Above: An installation photo of artworks by Kelley Walker at Paula Cooper Gallery, New York. Credit: Paula Cooper.
Obscenity may be sublime or grotesque, if it shatters the innocence of a natural world. But what can porn do in a world pornographied in advance? What can art do in a world simulated and travestied in advance? Except bring an added ironic value to appearances? Except tip a last paradoxical wink--of sex laughing at itself in its most exact and hence most monstrous form, laughing at its own disappearance beneath its most artificial form?--Jean Baudrillard
Given that millions of hard-core pornography videos are instantly available to watch for free on any Internet connected computer, how is the artist-photographer-film-maker of today supposed to respond or react to this distinctive turnabout in our visual culture? (Porn was, until 1999, a photo-filmic form that was taboo and repressed, whereas it is now close to being mainstream, usual, or at least unavoidable.)
Baudrillard takes this specific instance of porn (and its always-already visibility) and thinks of art practice in general.

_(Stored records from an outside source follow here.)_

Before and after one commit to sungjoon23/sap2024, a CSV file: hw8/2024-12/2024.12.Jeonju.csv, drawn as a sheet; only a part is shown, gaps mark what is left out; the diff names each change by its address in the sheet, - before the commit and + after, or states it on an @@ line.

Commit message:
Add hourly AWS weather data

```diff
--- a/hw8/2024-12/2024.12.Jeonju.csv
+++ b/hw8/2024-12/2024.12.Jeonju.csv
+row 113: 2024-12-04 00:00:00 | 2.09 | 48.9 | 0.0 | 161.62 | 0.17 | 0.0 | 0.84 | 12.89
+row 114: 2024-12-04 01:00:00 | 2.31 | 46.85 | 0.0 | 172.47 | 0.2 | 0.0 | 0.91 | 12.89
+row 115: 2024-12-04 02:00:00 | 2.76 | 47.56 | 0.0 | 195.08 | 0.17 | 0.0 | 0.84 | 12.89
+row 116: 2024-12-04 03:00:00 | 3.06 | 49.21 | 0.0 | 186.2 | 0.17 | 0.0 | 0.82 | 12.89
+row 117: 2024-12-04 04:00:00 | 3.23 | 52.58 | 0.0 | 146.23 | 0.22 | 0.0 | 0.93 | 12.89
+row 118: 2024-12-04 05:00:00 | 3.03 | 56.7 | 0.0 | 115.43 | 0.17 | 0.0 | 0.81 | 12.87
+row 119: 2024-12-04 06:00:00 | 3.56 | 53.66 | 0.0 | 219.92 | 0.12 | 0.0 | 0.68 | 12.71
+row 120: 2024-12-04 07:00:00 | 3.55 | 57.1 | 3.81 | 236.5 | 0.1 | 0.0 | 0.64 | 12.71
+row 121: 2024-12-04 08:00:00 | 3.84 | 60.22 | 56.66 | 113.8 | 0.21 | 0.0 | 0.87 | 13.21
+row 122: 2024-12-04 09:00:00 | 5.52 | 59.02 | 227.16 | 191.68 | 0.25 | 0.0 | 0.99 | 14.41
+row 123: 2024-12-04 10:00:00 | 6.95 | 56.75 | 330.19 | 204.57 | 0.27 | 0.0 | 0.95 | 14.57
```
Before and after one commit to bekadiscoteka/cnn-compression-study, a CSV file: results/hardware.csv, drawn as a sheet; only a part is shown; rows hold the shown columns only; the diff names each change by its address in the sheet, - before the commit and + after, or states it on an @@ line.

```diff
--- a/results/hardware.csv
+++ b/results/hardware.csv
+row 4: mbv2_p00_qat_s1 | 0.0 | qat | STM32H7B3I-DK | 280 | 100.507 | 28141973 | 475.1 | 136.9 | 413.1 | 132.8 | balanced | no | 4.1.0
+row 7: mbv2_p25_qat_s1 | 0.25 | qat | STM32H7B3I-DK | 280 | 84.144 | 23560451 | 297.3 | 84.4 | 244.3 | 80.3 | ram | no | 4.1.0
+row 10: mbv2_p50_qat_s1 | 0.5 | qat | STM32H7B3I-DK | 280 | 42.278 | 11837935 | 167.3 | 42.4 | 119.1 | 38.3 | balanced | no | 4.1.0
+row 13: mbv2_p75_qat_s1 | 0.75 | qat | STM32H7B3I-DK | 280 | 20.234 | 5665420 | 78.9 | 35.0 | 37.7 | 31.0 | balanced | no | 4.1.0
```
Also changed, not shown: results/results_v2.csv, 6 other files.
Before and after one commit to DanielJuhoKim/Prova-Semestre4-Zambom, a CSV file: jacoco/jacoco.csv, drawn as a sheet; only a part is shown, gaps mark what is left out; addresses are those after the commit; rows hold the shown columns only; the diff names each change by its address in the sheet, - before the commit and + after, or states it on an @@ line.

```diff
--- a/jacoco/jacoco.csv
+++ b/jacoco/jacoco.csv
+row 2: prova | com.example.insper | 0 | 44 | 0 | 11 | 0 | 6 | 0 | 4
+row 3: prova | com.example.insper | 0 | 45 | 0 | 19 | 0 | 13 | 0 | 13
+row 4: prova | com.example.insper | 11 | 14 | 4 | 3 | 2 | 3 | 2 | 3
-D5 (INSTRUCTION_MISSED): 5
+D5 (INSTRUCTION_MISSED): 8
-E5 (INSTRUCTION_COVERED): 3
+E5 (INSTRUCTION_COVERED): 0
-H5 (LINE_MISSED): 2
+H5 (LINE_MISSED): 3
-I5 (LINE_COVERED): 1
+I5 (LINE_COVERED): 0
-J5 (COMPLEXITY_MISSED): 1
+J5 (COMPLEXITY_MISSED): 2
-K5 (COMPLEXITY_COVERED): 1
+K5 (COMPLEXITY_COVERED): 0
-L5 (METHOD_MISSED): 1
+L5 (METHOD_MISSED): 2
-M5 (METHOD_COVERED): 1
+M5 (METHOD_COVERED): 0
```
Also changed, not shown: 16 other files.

The question is how to make art in a visual culture which can be described as callous, knowing, cynical, inherently satirical? The artist cannot rely on any of these approaches as they are already in continuous operation at all times all across our digital visual-landscape.
Today, can any artist do more than merely "tip a last paradoxical wink"? Some sort of answer to this question--not a solution necessarily--can be the basis for an engaged visual-art practice.
(28 December 2018)